On Mythbuster Monday, we tackle a variety of equestrian myths to either bust or confirm. Today’s discussion: Should horses have shoes if they’re in work?
It’s Myth Buster Monday, where Horse Nation dives into different equestrian myths and provides research-based evidence to either bust or confirm those myths. Today’s topic: : Should horses have shoes on if they’re in work. Does it make a solid hoof soft? Does it give better traction? Read further to find out!
Myth: If your horse in in constant work, they should be shod.
Myth or Fact: Myth
Horse hooves are similar to finger nails in that they are constantly growing. A horse’s hooves bear all its weight. They expand and contract and absorb shock.
A horse shoe is a man-made plate designed to protect the horse’s hooves. Shoes are made out of steel, aluminum, rubber, plastic or copper.
In Pete Butler’s article, When Does A Horse Need Shoes, he gives five reasons horses should be shod:
- Protection. A horse is more likely to need shoes when riding in rocky terrain, while a horse who does mostly ring riding shoes may not be necessary.
- Traction. Horses who work in the winter may need special shoes to keep them from slipping.
- Distribution. Horses that are severely toed in or toed out may need shoes to stay comfortable.
- Gait Improvement. A horse with poor conformation may overreach. Shoeing the horse may aid in improving this issue.
- Medical issues. Shoes can help assuage the symptoms of medical issues such as laminitis, navicular and club foot.
According to Esco Buff, PhD, APF-I, CF, horses who remain barefoot will build up a thickened sole to protect the hoof whereas horses with shoes are less likely to have this happen. While there are horses who need shoes to correct conformation and prevent lameness, many individuals shoe all their horses just because they’re being ridden. Buff states he would like to see more equestrians doing what’s best for each individual horse.
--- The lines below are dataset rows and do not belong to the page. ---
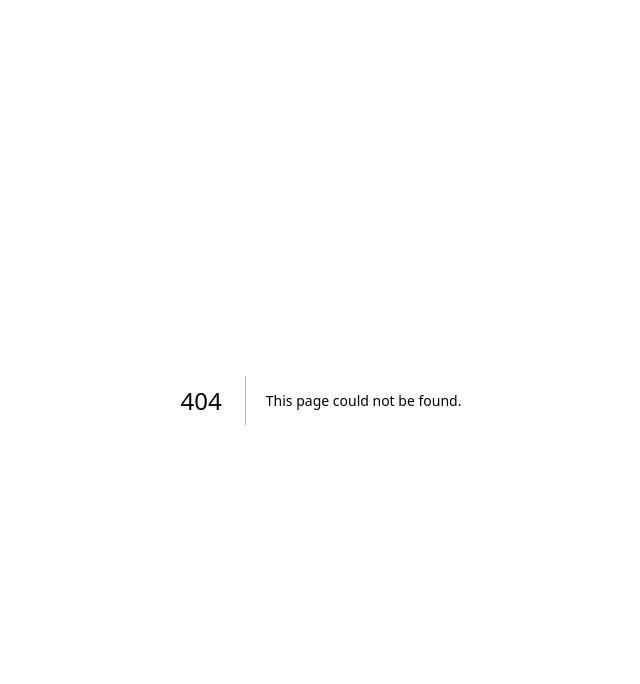
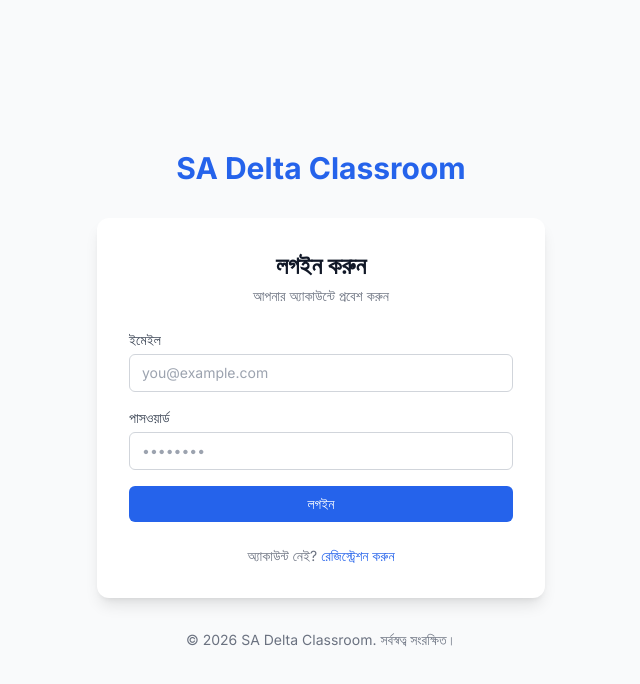
Before and after one commit to shamim22fb-gif/Delta-Classroom-, a Next.js app: page /login in a window 1280 px wide. Before the commit this address had no page. Shown: the top 684 px of the page, without its empty margins (319-959 px from the left). Built offline with nearby package versions, Linux system fonts and the light colour scheme.

Commit message:
Add login page with form and error handling

```diff
--- /dev/null
+++ b/src/app/(auth)/login/page.tsx
@@ -0,0 +1,62 @@
+"use client";
+
+import { useState } from "react";
+import Link from "next/link";
+import { loginAction } from "@/actions/auth";
+
+export default function LoginPage() {
+  const [error, setError] = useState<string | null>(null);
+  const [loading, setLoading] = useState(false);
+
+  async function handleSubmit(e: React.FormEvent<HTMLFormElement>) {
+    e.preventDefault();
+    setError(null);
+    setLoading(true);
+
+    const formData = new FormData(e.currentTarget);
+    const res = await loginAction(formData);
+
+    if (res?.error) {
+      setError(res.error);
+      setLoading(false);
+    }
+  }
+
+  return (
+    <div className="animate-fade-in">
+      <div className="mb-6 text-center">
+        <h2 className="text-2xl font-bold text-gray-900">লগইন করুন</h2>
+        <p className="mt-1 text-sm text-gray-500">আপনার অ্যাকাউন্টে প্রবেশ করুন</p>
+      </div>
+
+      <form onSubmit={handleSubmit} className="space-y-4">
+        {error && (
+          <div className="rounded-md bg-red-50 p-3 text-sm text-red-600">
+            {error}
+          </div>
+        )}
+
+        <div>
+          <label className="label" htmlFor="email">ইমেইল</label>
+          <input id="email" name="email" type="email" required className="input" placeholder="you@example.com" />
+        </div>
+
+        <div>
+          <label className="label" htmlFor="password">পাসওয়ার্ড</label>
+          <input id="password" name="password" type="password" required className="input" placeholder="••••••••" />
+        </div>
+
+        <button type="submit" disabled={loading} className="btn-primary w-full">
+          {loading ? "লগইন হচ্ছে..." : "লগইন"}
+        </button>
+      </form>
+
+      <div className="mt-6 text-center text-sm">
+        <span className="text-gray-500">অ্যাকাউন্ট নেই? </span>
+        <Link href="/register" className="font-medium text-brand-600 hover:text-brand-500">
+          রেজিস্ট্রেশন করুন
+        </Link>
+      </div>
+    </div>
+  );
+}
```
Buff goes on to discuss the horse sliding. While many state that they put shoes on their horses to decrease slipping while running and turning at high speeds, shoes can have the opposite effect. Shoes lift the sole higher and can cause the foot to slide undesirably. Whereas a natural sole provides traction when packed with dirt.
When deciding if your horse needs shoes for performance, Buff states you should consider them for traction and not shock absorption. The example he uses for horses who need shoes to perform are those who are working in snowy, icy conditions that need snowball pads or studded shoes.
FEI dressage rider Shannon Peters states that in her experience her horses have been sounder, healthier and suffered fewer injuries over time by being barefoot and she only places shoes on her horses temporarily if they’re hacking out on rocky trails.
Four-star New Zealand eventer Joe Meyer states that his horses with strong, healthy feet don’t get shoes. He states that he has not noticed a decrease in performance in the horses that go barefoot versus his horses that need shoes. When Meyer goes to an event where the ground may be hard or stony, that’s when he considers placing shoes on his horses that are otherwise barefoot.
In the article, Do Horses Need Shoes, they state that with regular maintenance and adequate nutrition — without any pre-existing issues — horses should be able to participate in just about any kind of work and remain sound barefoot.
In the article, Horse Shoes Will Be Obsolete, farrier Marc Ferrador states that he realized young horses lost health in their hooves with continued shoeing. He states that it changes the horses balance while they’re growing which may do more harm than benefit.
Ferrador also states that horses in hard work with shoes are more prone to cracks from nail perforations, stressed soles and stunting the back of the hoof, but horses who perform the same labor barefoot are found to have structures that remain healthy.
After diving into the research, it appears that shoeing a horse is an individualized decision. While some horses do need shoes for health issues, conformation or working in rocky or icy situations, horses do not necessarily need to be shod just because they are in work.
Do you have an equine myth you’d like us to tackle? If so, send it our way! Email your suggestions to [email protected]. Put Mythbuster Monday in your subject line.